_EXERCISE BRIEF_:
In the records that follow, find each line with the word "member" and copy it.

++++ DATASET RECORDS

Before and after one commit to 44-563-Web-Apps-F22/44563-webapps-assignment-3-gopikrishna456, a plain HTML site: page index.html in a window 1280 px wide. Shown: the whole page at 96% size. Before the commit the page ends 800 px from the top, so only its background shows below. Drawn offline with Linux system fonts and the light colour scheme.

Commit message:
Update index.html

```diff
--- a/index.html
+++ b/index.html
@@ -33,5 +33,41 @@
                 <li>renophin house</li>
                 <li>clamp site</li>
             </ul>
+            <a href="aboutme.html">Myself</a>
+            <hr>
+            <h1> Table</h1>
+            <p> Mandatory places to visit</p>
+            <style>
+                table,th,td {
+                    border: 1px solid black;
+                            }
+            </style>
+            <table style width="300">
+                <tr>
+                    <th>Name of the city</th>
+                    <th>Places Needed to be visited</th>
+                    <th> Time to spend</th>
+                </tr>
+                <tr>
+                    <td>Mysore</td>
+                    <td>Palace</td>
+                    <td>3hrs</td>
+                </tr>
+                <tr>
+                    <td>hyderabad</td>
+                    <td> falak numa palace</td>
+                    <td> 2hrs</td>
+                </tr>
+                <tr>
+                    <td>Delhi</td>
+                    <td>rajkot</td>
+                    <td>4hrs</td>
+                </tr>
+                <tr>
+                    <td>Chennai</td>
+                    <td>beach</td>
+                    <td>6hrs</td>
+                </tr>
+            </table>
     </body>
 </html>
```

++++++++
++++ DATASET RECORDS

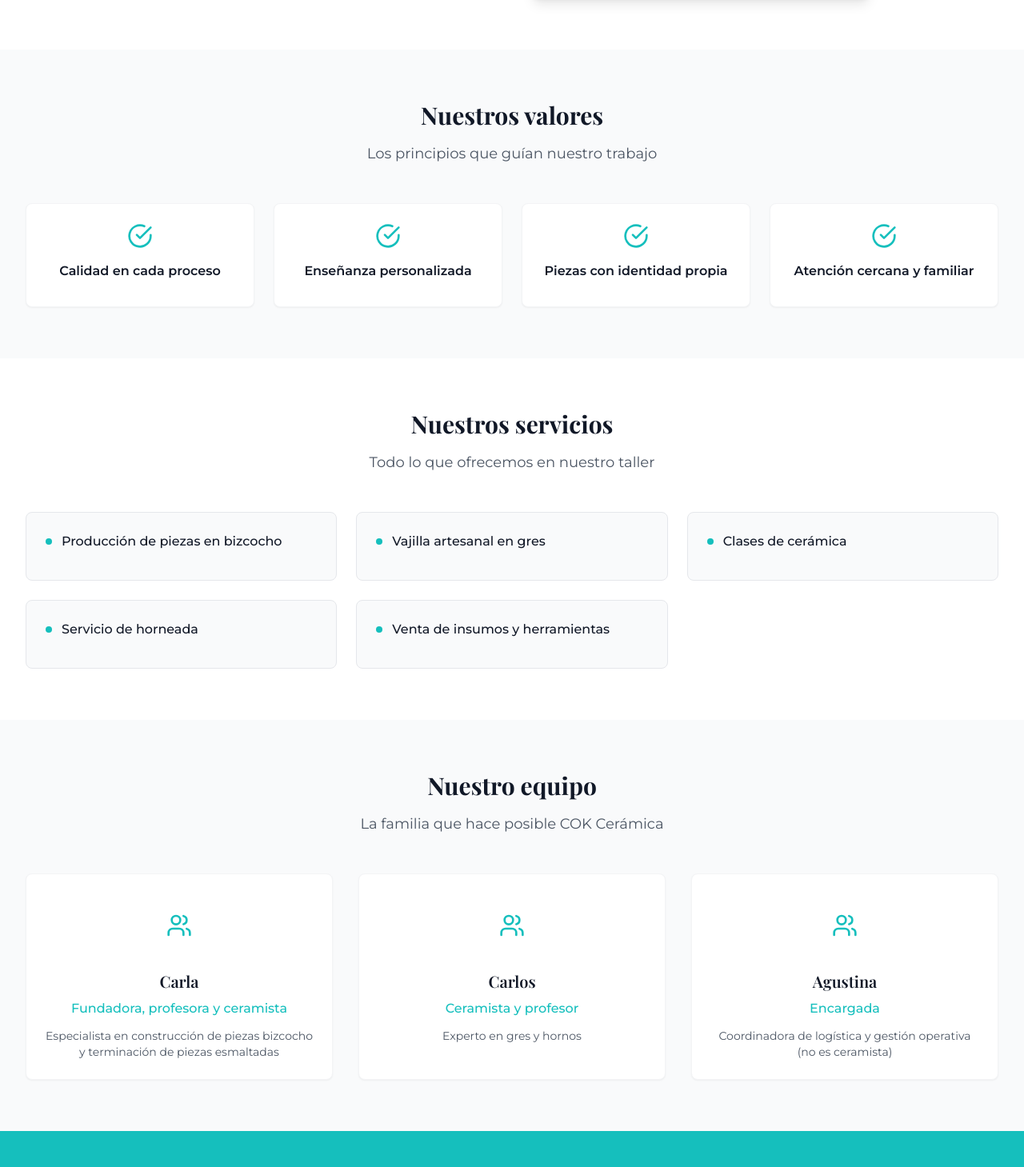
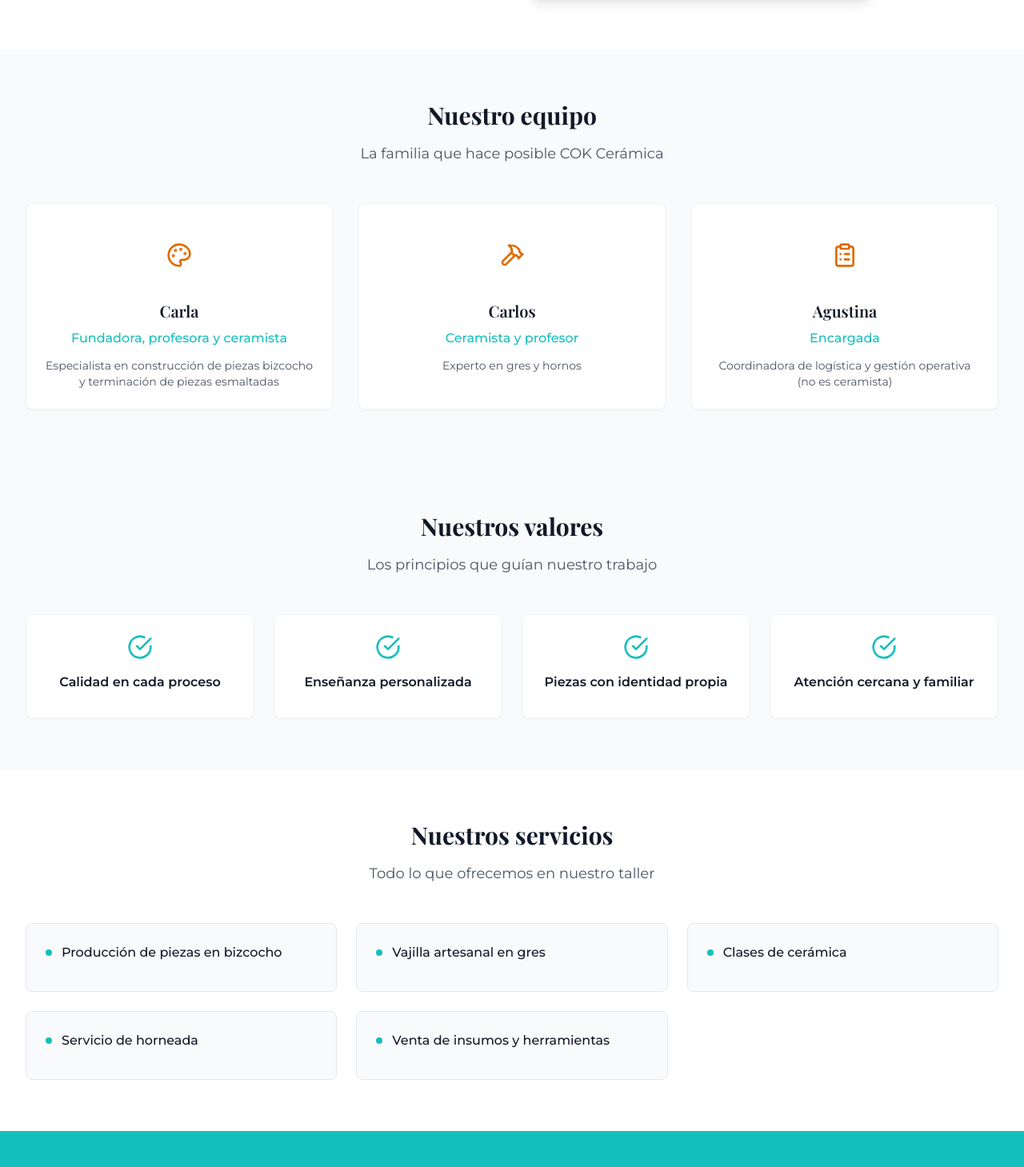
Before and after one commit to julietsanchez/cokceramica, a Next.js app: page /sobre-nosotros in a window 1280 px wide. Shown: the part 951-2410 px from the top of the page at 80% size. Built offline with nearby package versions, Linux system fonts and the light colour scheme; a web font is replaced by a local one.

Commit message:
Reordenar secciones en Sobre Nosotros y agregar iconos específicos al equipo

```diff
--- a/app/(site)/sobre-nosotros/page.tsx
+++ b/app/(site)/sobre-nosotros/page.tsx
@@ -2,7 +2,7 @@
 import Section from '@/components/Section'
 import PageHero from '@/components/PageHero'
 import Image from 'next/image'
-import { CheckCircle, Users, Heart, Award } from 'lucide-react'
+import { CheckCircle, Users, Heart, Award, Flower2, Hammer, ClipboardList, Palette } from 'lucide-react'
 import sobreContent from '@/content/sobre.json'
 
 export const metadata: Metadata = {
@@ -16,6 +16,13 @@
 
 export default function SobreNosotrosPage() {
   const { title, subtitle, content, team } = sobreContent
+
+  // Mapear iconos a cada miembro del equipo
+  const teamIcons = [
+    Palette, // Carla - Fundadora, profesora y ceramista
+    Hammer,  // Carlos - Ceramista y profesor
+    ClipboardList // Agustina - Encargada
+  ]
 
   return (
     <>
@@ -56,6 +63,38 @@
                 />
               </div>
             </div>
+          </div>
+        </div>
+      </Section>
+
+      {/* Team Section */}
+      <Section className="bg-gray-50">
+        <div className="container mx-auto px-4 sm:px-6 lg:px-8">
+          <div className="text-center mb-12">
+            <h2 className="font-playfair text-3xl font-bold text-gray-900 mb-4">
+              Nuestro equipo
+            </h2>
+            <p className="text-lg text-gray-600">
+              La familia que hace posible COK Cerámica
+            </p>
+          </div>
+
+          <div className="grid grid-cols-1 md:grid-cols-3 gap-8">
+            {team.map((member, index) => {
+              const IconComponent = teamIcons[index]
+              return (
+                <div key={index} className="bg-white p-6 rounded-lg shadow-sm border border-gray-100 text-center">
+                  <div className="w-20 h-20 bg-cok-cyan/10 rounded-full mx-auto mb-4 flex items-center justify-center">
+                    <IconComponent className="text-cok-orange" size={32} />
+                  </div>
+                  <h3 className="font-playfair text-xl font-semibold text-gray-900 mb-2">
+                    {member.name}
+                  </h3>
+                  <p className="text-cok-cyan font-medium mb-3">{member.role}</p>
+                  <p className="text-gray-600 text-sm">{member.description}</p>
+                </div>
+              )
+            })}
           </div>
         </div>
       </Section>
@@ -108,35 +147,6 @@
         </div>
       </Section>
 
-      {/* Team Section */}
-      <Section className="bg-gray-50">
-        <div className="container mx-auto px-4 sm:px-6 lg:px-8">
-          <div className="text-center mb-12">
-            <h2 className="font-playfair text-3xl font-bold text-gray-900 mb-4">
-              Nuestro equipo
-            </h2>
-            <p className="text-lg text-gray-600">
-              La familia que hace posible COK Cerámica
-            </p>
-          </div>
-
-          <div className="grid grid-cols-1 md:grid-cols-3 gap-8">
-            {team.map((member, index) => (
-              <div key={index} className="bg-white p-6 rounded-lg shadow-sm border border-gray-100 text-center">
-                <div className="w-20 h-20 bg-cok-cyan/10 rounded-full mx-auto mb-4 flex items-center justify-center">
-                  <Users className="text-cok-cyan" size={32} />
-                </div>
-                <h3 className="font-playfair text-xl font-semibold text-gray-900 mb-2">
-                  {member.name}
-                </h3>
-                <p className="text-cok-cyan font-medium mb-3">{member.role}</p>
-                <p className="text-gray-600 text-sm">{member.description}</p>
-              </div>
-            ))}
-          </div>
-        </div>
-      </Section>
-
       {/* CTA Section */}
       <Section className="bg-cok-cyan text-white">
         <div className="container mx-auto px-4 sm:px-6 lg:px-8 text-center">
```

++++++++
++++ DATASET RECORDS

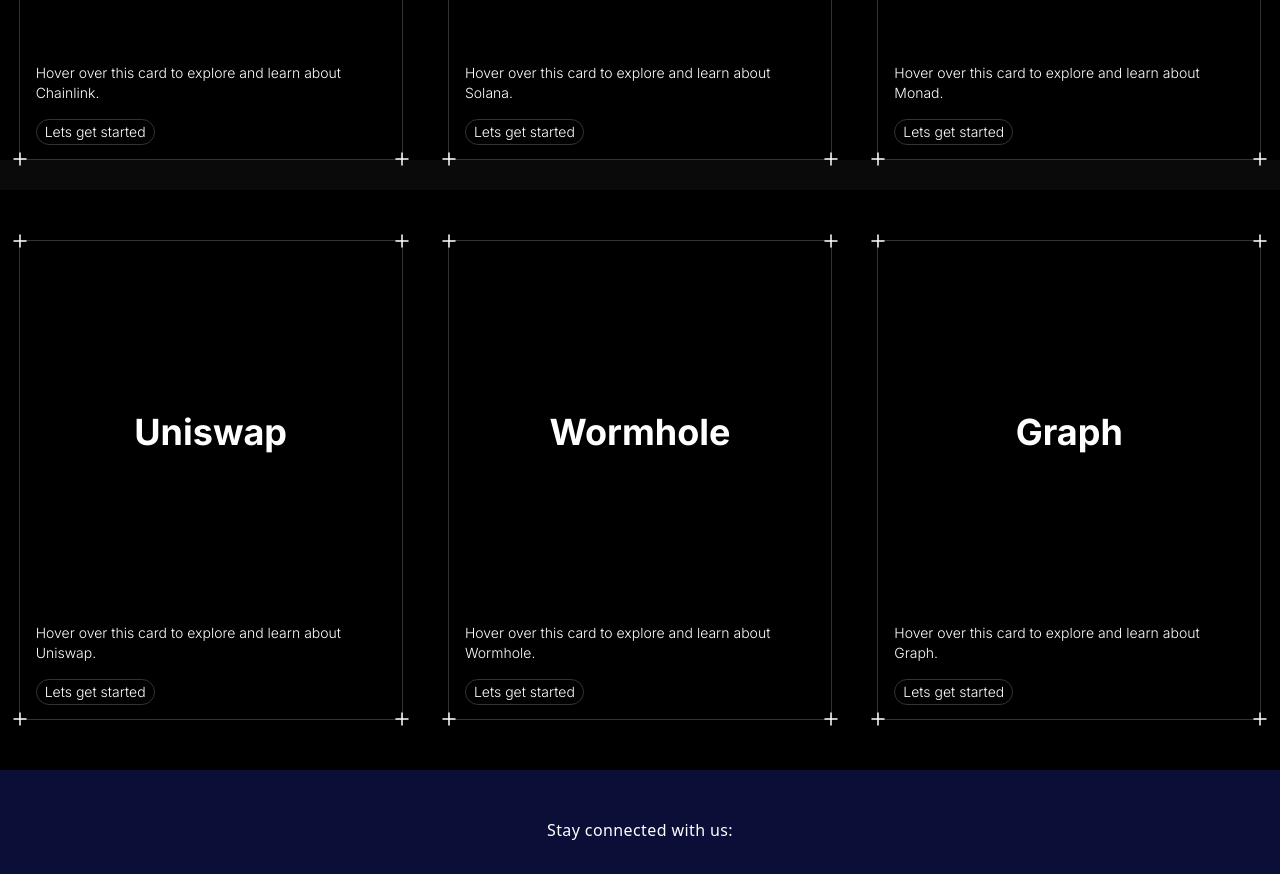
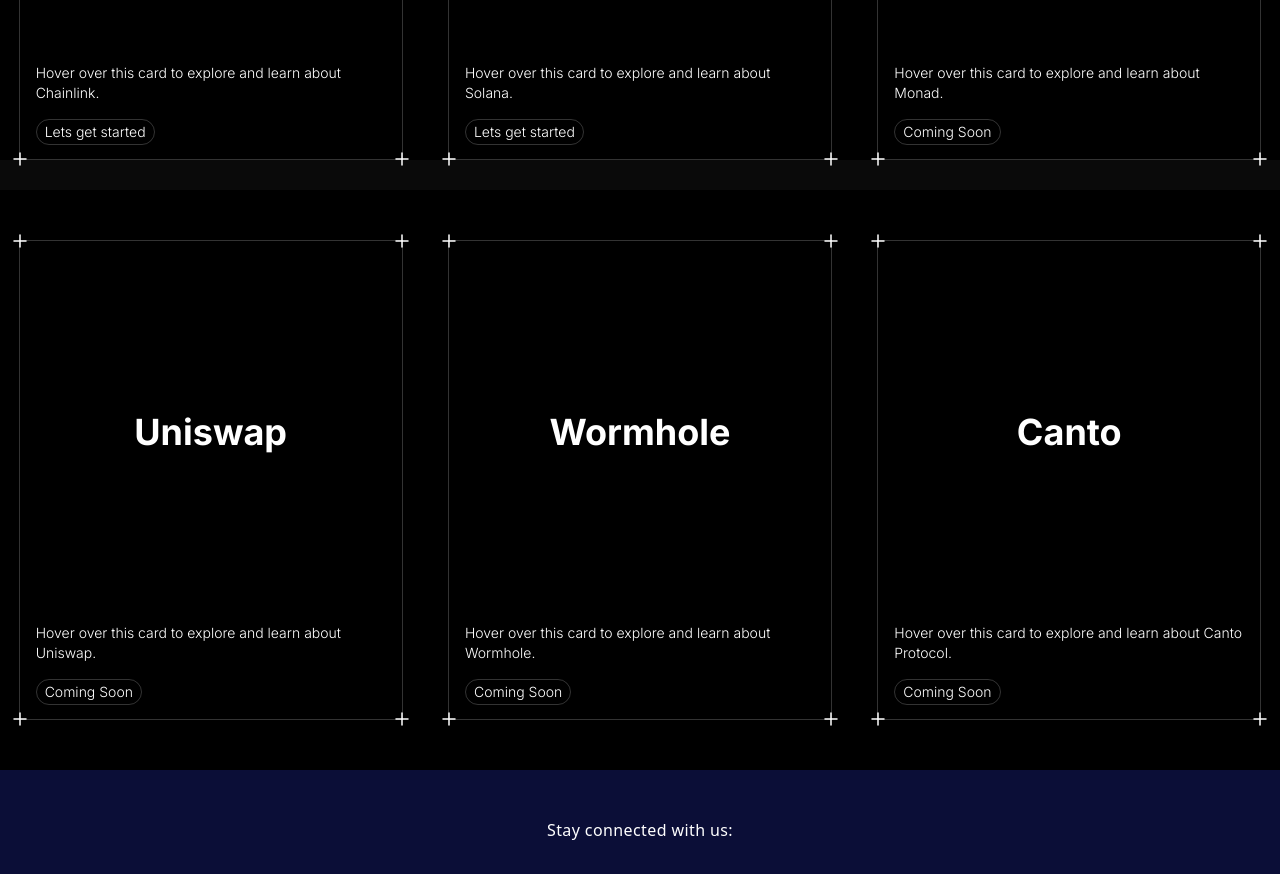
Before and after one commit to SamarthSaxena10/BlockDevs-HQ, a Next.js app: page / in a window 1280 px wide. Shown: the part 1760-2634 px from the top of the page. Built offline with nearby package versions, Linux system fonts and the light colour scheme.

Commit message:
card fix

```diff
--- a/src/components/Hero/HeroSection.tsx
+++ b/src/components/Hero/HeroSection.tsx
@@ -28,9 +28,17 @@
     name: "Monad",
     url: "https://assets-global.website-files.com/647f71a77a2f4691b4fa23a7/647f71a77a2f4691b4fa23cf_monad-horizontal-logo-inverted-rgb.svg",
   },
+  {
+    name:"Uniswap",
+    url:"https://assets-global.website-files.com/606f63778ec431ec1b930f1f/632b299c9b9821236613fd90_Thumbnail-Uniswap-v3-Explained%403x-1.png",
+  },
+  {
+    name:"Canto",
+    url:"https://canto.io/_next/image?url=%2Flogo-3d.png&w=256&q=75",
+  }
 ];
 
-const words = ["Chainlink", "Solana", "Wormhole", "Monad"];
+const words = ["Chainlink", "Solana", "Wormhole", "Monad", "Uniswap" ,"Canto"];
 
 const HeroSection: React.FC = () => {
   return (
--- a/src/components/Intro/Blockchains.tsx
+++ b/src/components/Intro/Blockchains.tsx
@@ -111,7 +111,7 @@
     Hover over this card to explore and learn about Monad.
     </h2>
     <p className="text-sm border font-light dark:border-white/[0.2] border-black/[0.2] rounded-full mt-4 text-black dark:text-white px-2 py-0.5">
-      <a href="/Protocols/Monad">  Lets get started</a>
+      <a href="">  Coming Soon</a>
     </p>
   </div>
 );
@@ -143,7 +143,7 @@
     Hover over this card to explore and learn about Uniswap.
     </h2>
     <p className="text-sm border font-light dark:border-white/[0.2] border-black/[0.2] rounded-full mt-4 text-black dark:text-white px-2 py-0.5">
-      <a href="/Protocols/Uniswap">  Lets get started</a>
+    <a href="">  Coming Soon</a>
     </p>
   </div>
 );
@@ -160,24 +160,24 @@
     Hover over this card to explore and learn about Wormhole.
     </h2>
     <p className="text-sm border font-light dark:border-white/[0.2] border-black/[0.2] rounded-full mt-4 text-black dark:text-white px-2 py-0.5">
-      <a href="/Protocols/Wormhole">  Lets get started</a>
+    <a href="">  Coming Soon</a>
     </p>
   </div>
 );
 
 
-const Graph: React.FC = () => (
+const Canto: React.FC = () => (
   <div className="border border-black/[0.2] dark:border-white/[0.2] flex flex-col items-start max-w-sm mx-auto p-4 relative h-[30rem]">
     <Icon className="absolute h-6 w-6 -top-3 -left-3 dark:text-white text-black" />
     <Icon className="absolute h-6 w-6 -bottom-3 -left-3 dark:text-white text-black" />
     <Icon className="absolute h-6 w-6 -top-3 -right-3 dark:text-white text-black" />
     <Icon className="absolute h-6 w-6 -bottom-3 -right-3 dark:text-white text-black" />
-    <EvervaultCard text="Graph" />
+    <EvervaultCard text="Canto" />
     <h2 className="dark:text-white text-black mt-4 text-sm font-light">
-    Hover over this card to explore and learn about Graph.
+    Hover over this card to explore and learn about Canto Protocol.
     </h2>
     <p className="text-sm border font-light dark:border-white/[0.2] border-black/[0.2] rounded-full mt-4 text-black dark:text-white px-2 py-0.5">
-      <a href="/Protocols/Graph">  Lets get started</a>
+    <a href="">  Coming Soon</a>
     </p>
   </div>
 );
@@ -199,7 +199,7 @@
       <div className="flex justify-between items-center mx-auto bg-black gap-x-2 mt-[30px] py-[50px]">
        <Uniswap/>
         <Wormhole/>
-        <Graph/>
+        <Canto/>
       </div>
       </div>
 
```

++++++++

_ANSWER FOR THE TASK_:
+            {team.map((member, index) => {
+                    {member.name}
+                  <p className="text-cok-cyan font-medium mb-3">{member.role}</p>
+                  <p className="text-gray-600 text-sm">{member.description}</p>
-            {team.map((member, index) => (
-                  {member.name}
-                <p className="text-cok-cyan font-medium mb-3">{member.role}</p>
-                <p className="text-gray-600 text-sm">{member.description}</p>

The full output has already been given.